When comparing stats, let’s try to keep things apples to apples and not lump in wins against the feeder series when you’re judging accomplishments against racing royalty.
Jimmy John’s #4 – Hold the Encumbereds
Speaking of Harvick, the hammer came down rather harshly on the No. 4 team Wednesday, when fines were announced following his second consecutive win Sunday. While Reddit, Facebook, and Twitter were awash in angles of images of the Jimmy John’s Ford roof collapsing at the end of the straightaways, it was as if everyone had their own Zapruder film they were dissecting. While Rodney Childers did his best to soft-sell the obvious for a couple of days, the verdict was issued: loss of 20 driver and owner points, and car chief Robert Smith (not The Cure lead vocalist) suspended for two races. Many commenting on the car felt the penalties didn’t go far enough. First a missing lug nut in Atlanta, now this super-collapsible bendy roof and glass deal?
With fists clenched in defiance and filled with inconsolable rage, they were heard to shout, “…it’s not fair!”
This is a perfect example of, you can’t have it both ways. When you map out every square inch of the car, tightening the area the teams have to work in, you’re going to see weird stuff like this going on. While it might come as a complete surprise to some, it’s not just Chad Knaus that is out there trying to bend the rules and exploit every area possible to build the best racecar that they can. If you’re going to ask for all the cars to be measured by lasers, 10 templates and an aerial camera, the best minds will figure out a way to make it fit those parameters when it matters, but not necessarily at speed. The “Twisted Sister” Gen 4 cars may not have been symmetrical, but the engineering, art and science of the bodies that the fabricators worked their magic on was a sight to behold. Harvick’s roof dent is the modern day equivalent of bird shot falling out of the frame rails of cars pulling off pit road at Martinsville, or a backstretch at Darlington littered with discarded starter motors, designed to fall off to lose some weight after the race had started.

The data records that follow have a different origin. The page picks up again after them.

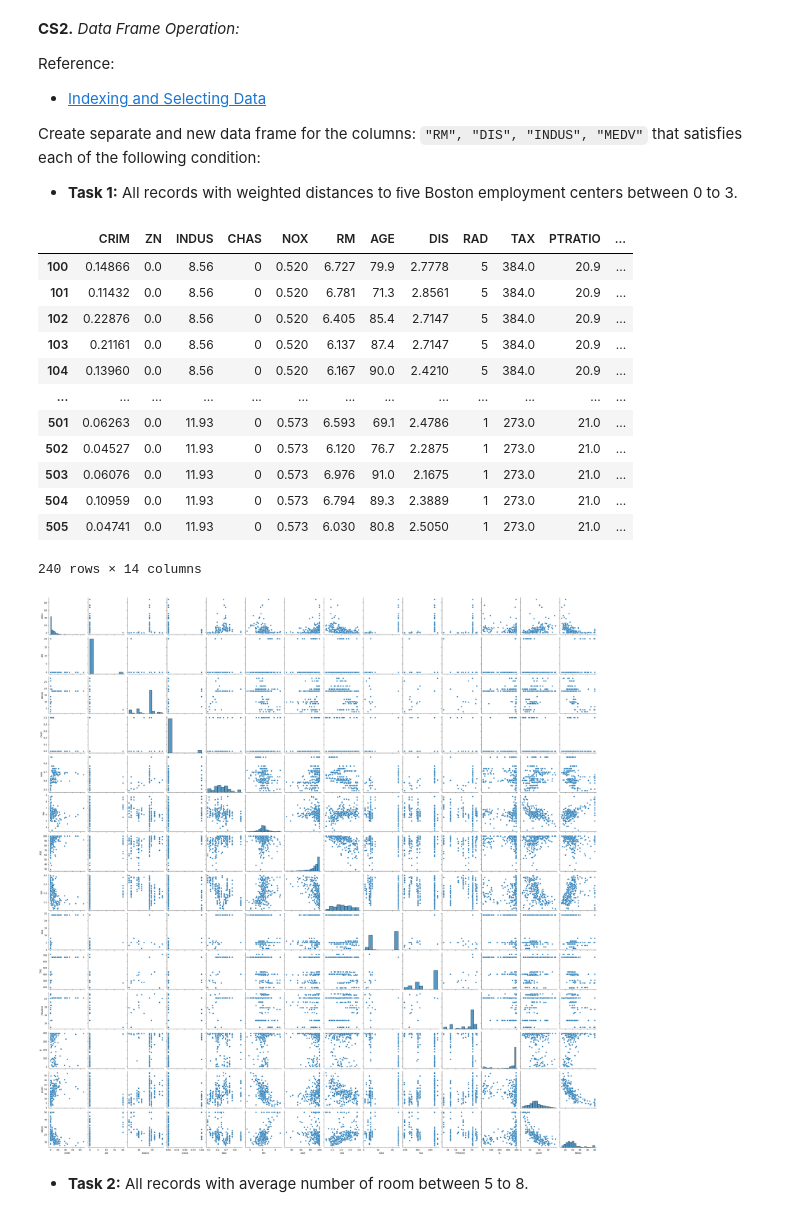
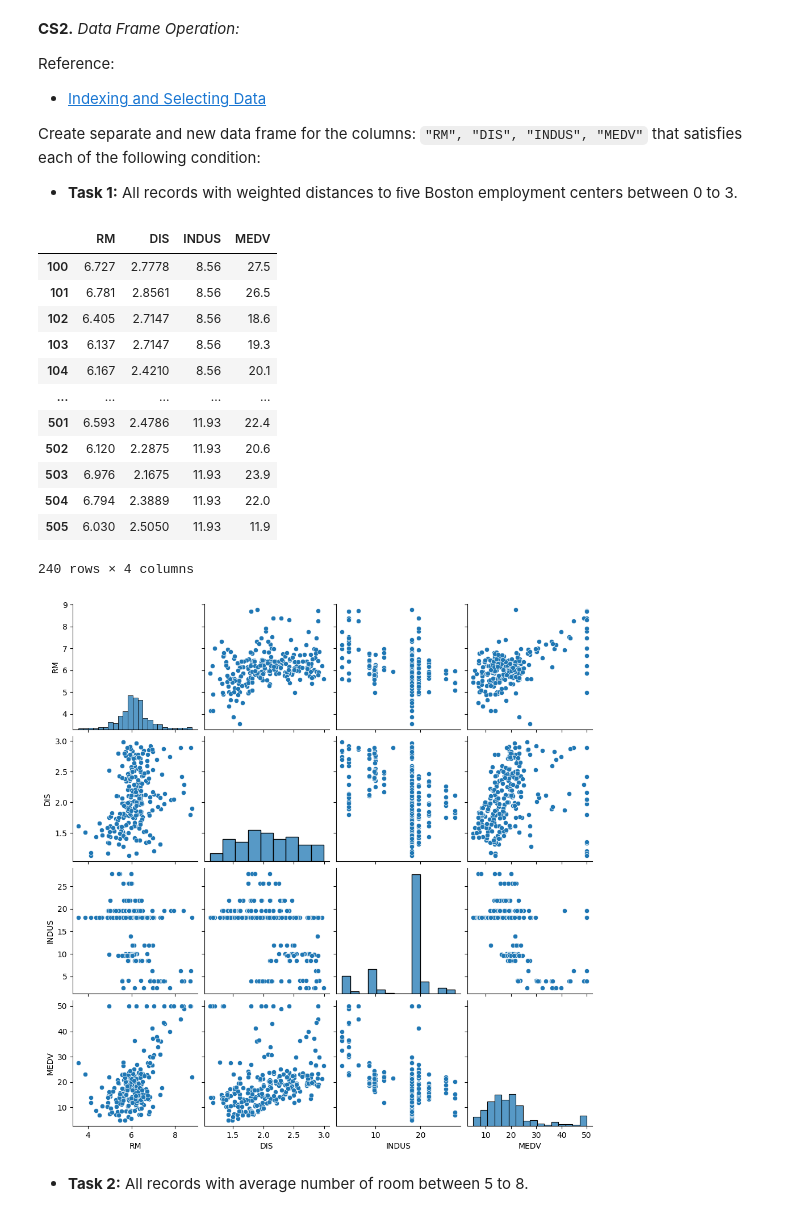
Before and after one commit to kaine119/10.020_DDW, a Jupyter notebook: Week08/Week08_Cohort.ipynb, the cells around one changed output. Saved outputs shown, nothing was run; the diff lists cells and outputs as text; code cells hidden in the pictures.

```diff
--- a/Week08/Week08_Cohort.ipynb
+++ b/Week08/Week08_Cohort.ipynb
@@ -158,33 +158,33 @@ Create separate and new data frame for the columns: `"RM", "DIS", "INDUS", "MEDV
 # %%
 # specify the columns of interest, replace the None
 columns = ["RM", "DIS", "INDUS", "MEDV"]
 
 # use conditions for row selector and column selector
 # replace the None
-df_1 = df.loc[df["DIS"] < 3]
+df_1 = df.loc[(df["DIS"] <= 3) & (df["DIS"] >= 0), columns]
 
 display(df_1)
 
 ###
 ### YOUR CODE HERE
 ###
 
 myplot = sns.pairplot(data=df_1)
 # %% [output]
-|  | CRIM | ZN | INDUS | CHAS | NOX | RM | AGE | DIS | RAD | TAX | PTRATIO | ... |
-| 100 | 0.14866 | 0.0 | 8.56 | 0 | 0.520 | 6.727 | 79.9 | 2.7778 | 5 | 384.0 | 20.9 | ... |
-| 101 | 0.11432 | 0.0 | 8.56 | 0 | 0.520 | 6.781 | 71.3 | 2.8561 | 5 | 384.0 | 20.9 | ... |
-| 102 | 0.22876 | 0.0 | 8.56 | 0 | 0.520 | 6.405 | 85.4 | 2.7147 | 5 | 384.0 | 20.9 | ... |
-| 103 | 0.21161 | 0.0 | 8.56 | 0 | 0.520 | 6.137 | 87.4 | 2.7147 | 5 | 384.0 | 20.9 | ... |
-| 104 | 0.13960 | 0.0 | 8.56 | 0 | 0.520 | 6.167 | 90.0 | 2.4210 | 5 | 384.0 | 20.9 | ... |
-| ... | ... | ... | ... | ... | ... | ... | ... | ... | ... | ... | ... | ... |
-| 501 | 0.06263 | 0.0 | 11.93 | 0 | 0.573 | 6.593 | 69.1 | 2.4786 | 1 | 273.0 | 21.0 | ... |
-| 502 | 0.04527 | 0.0 | 11.93 | 0 | 0.573 | 6.120 | 76.7 | 2.2875 | 1 | 273.0 | 21.0 | ... |
-| 503 | 0.06076 | 0.0 | 11.93 | 0 | 0.573 | 6.976 | 91.0 | 2.1675 | 1 | 273.0 | 21.0 | ... |
-| 504 | 0.10959 | 0.0 | 11.93 | 0 | 0.573 | 6.794 | 89.3 | 2.3889 | 1 | 273.0 | 21.0 | ... |
-| 505 | 0.04741 | 0.0 | 11.93 | 0 | 0.573 | 6.030 | 80.8 | 2.5050 | 1 | 273.0 | 21.0 | ... |
+|  | RM | DIS | INDUS | MEDV |
+| 100 | 6.727 | 2.7778 | 8.56 | 27.5 |
+| 101 | 6.781 | 2.8561 | 8.56 | 26.5 |
+| 102 | 6.405 | 2.7147 | 8.56 | 18.6 |
+| 103 | 6.137 | 2.7147 | 8.56 | 19.3 |
+| 104 | 6.167 | 2.4210 | 8.56 | 20.1 |
+| ... | ... | ... | ... | ... |
+| 501 | 6.593 | 2.4786 | 11.93 | 22.4 |
+| 502 | 6.120 | 2.2875 | 11.93 | 20.6 |
+| 503 | 6.976 | 2.1675 | 11.93 | 23.9 |
+| 504 | 6.794 | 2.3889 | 11.93 | 22.0 |
+| 505 | 6.030 | 2.5050 | 11.93 | 11.9 |
-240 rows × 14 columns
+240 rows × 4 columns
-[figure, old version]
+[figure, new version]
 # %%
 ###
 ### AUTOGRADER TEST - DO NOT REMOVE
```
Also changed, not shown: parts of 17 cells of this notebook.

If anyone has the right perspective on this particular infraction, it’s Ron Burgundy. “I’m not even mad; I’m impressed!”
Fretting over the 48
While Jimmie Johnson was getting lapped before the first stage was up last week (along with virtually half the field), it was beating another dead horse of “What’s wrong with Hendrick?” Frankly, very little is wrong with HMS. It’s a matter of priority, and addressing when needs to be the focus for the time being. Does anyone really think the No. 48 team can’t reel off “a” win in the next six months? The playoff format of win and in helps serve teams in a number of ways, not just those who can only win on restrictor plate tracks or road courses.
The number one priority right now at HMS, is to get Chase Elliott a win. He cannot go another year without winning, after having lost at least five wins in the past two years. Next up on the checklist is getting William Byron and Alex Bowman up to speed. Bowman was impressive in his substitute role for Dale Earnhardt, Jr. in 2016, but a new car and a teammate who has three Cup Series starts to his name has a bit of a challenge himself with his team this year. Speaking of Byron, don’t let the number change confuse you – that is not the Alan Gustafson No. 24 from last year – that is the much-maligned No. 5 team that Kasey Kahne struggled with for the past two seasons.
In short, fear not, 48 fans. Jimmie and Chad will have things squared away before Charlotte. He seems to do okay at Martinsville – would be a fitting place for their first win this season.